What is expected — How many lines in the data that follows contain the word "University"? Only that number is needed.

Web page revision data —
——————
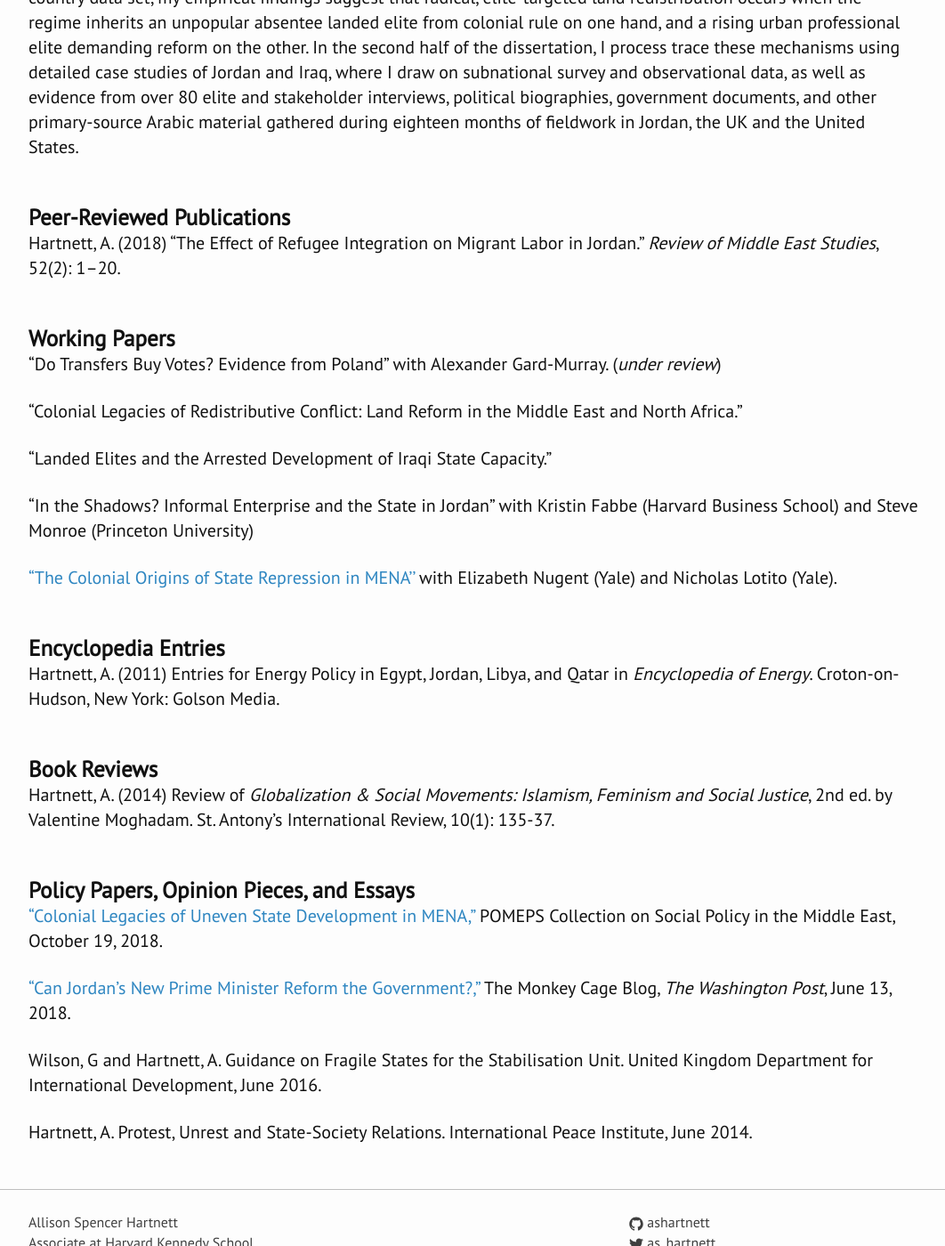
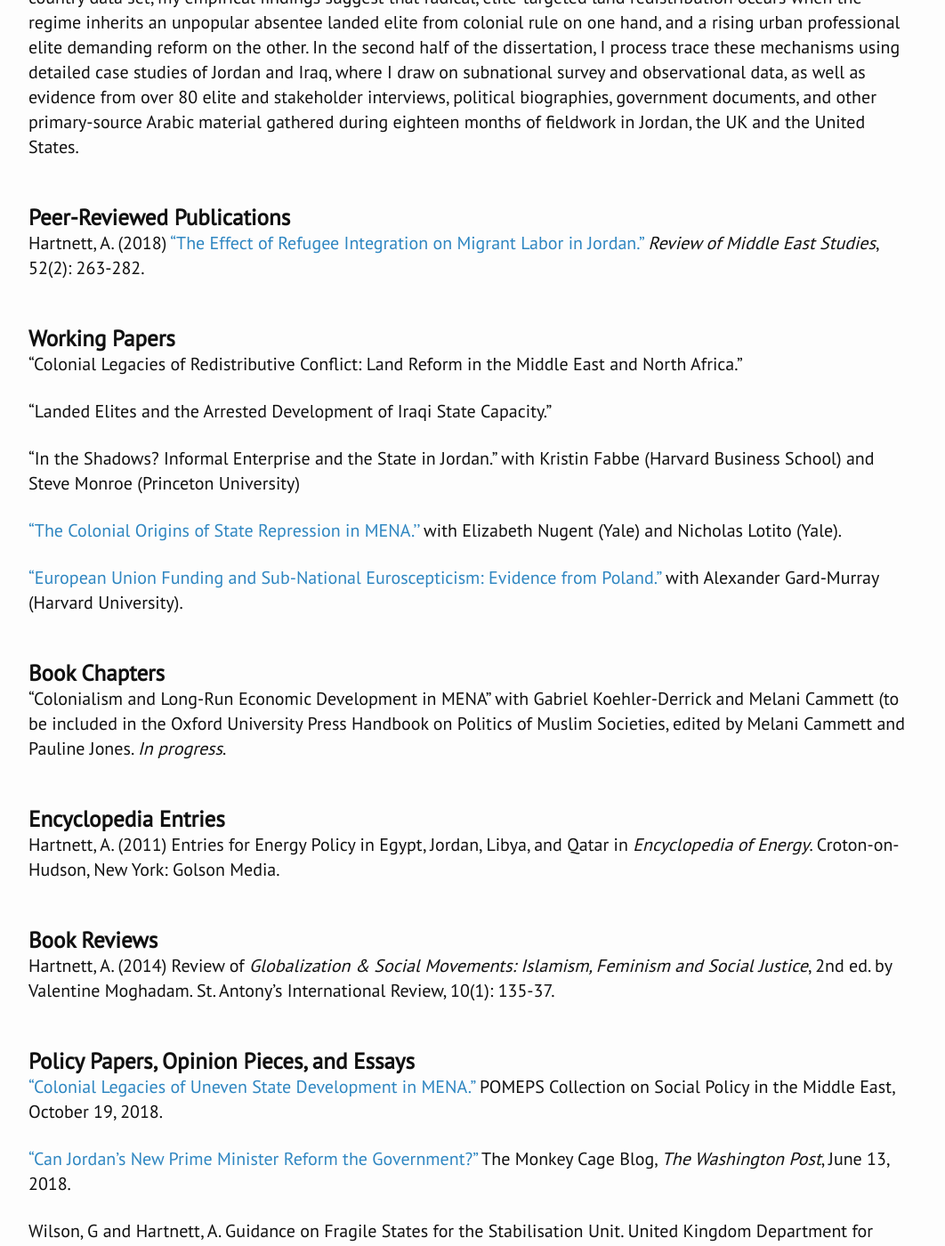
Before and after one commit to ashartnett/ashartnett.github.io, a Jekyll site: the page built from markdowns/2research.md, in a window 1280 px wide and 1400 px high, scrolled down 472 px. Shown: the whole window at 89% size, without its empty margins (108-1170 px from the left). Built offline with Jekyll 4.4.1, drawn with Linux system fonts in a browser that asks for light colours.

Commit message:
cv, teaching, research updates.

```diff
--- a/markdowns/2research.md
+++ b/markdowns/2research.md
@@ -12,19 +12,21 @@ My dissertation contributes a new understanding of redistribution under authorit
 
 ### Peer-Reviewed Publications
 
-Hartnett, A. (2018) "The Effect of Refugee Integration on Migrant Labor in Jordan." _Review of Middle East Studies_, 52(2): 1–20.
+Hartnett, A. (2018) ["The Effect of Refugee Integration on Migrant Labor in Jordan."](https://www.cambridge.org/core/journals/review-of-middle-east-studies/article/effect-of-refugee-integration-on-migrant-labor-in-jordan/95541D86AA4B631E4F6DD5B4DB021B54/share/609691b425c4ee242e3f2ce060e5f21b1d5b430f#) _Review of Middle East Studies_, 52(2): 263-282.
 
 ### Working Papers
-
-"Do Transfers Buy Votes? Evidence from Poland" with Alexander Gard-Murray. (_under review_)
-
 "Colonial Legacies of Redistributive Conflict: Land Reform in the Middle East and North Africa."
 
 "Landed Elites and the Arrested Development of Iraqi State Capacity."
 
-"In the Shadows? Informal Enterprise and the State in Jordan" with Kristin Fabbe (Harvard Business School) and Steve Monroe (Princeton University)
+"In the Shadows? Informal Enterprise and the State in Jordan." with Kristin Fabbe (Harvard Business School) and Steve Monroe (Princeton University)
 
-["The Colonial Origins of State Repression in MENA''](https://ssrn.com/abstract=3239093) with Elizabeth Nugent (Yale) and Nicholas Lotito (Yale).
+["The Colonial Origins of State Repression in MENA.''](https://ssrn.com/abstract=3239093) with Elizabeth Nugent (Yale) and Nicholas Lotito (Yale).
+
+["European Union Funding and Sub-National Euroscepticism: Evidence from Poland."](https://papers.ssrn.com/sol3/papers.cfm?abstract_id=3325608) with Alexander Gard-Murray (Harvard University).
+
+### Book Chapters
+"Colonialism and Long-Run Economic Development in MENA" with Gabriel Koehler-Derrick and Melani Cammett (to be included in the Oxford University Press Handbook on Politics of Muslim Societies, edited by Melani Cammett and Pauline Jones. _In progress_.
 
 ### Encyclopedia Entries
 
@@ -36,9 +38,9 @@ Hartnett, A. (2014) Review of _Globalization & Social Movements: Islamism, Femin
 
 
 ### Policy Papers, Opinion Pieces, and Essays
-["Colonial Legacies of Uneven State Development in MENA,"](https://pomeps.org/2018/08/01/colonial-legacies-of-uneven-state-development-in-mena/) POMEPS Collection on Social Policy in the Middle East, October 19, 2018.
+["Colonial Legacies of Uneven State Development in MENA."](https://pomeps.org/2018/08/01/colonial-legacies-of-uneven-state-development-in-mena/) POMEPS Collection on Social Policy in the Middle East, October 19, 2018.
 
-["Can Jordan's New Prime Minister Reform the Government?,"](https://www.washingtonpost.com/news/monkey-cage/wp/2018/06/13/can-jordans-new-prime-minister-reform-the-government/?utm_term=.c82dc5d4be8e) The Monkey Cage Blog, _The Washington Post_, June 13, 2018.
+["Can Jordan's New Prime Minister Reform the Government?"](https://www.washingtonpost.com/news/monkey-cage/wp/2018/06/13/can-jordans-new-prime-minister-reform-the-government/?utm_term=.c82dc5d4be8e) The Monkey Cage Blog, _The Washington Post_, June 13, 2018.
 
 Wilson, G and Hartnett, A. Guidance on Fragile States for the Stabilisation Unit. United Kingdom Department for International Development,  June 2016.
 
```
Also changed, not shown: markdowns/1cv.md (+1 -1 lines), markdowns/3teaching.md (+1 -1 lines), markdowns/4data.md (+1 -1 lines), 2 other files.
——————
Task response — 4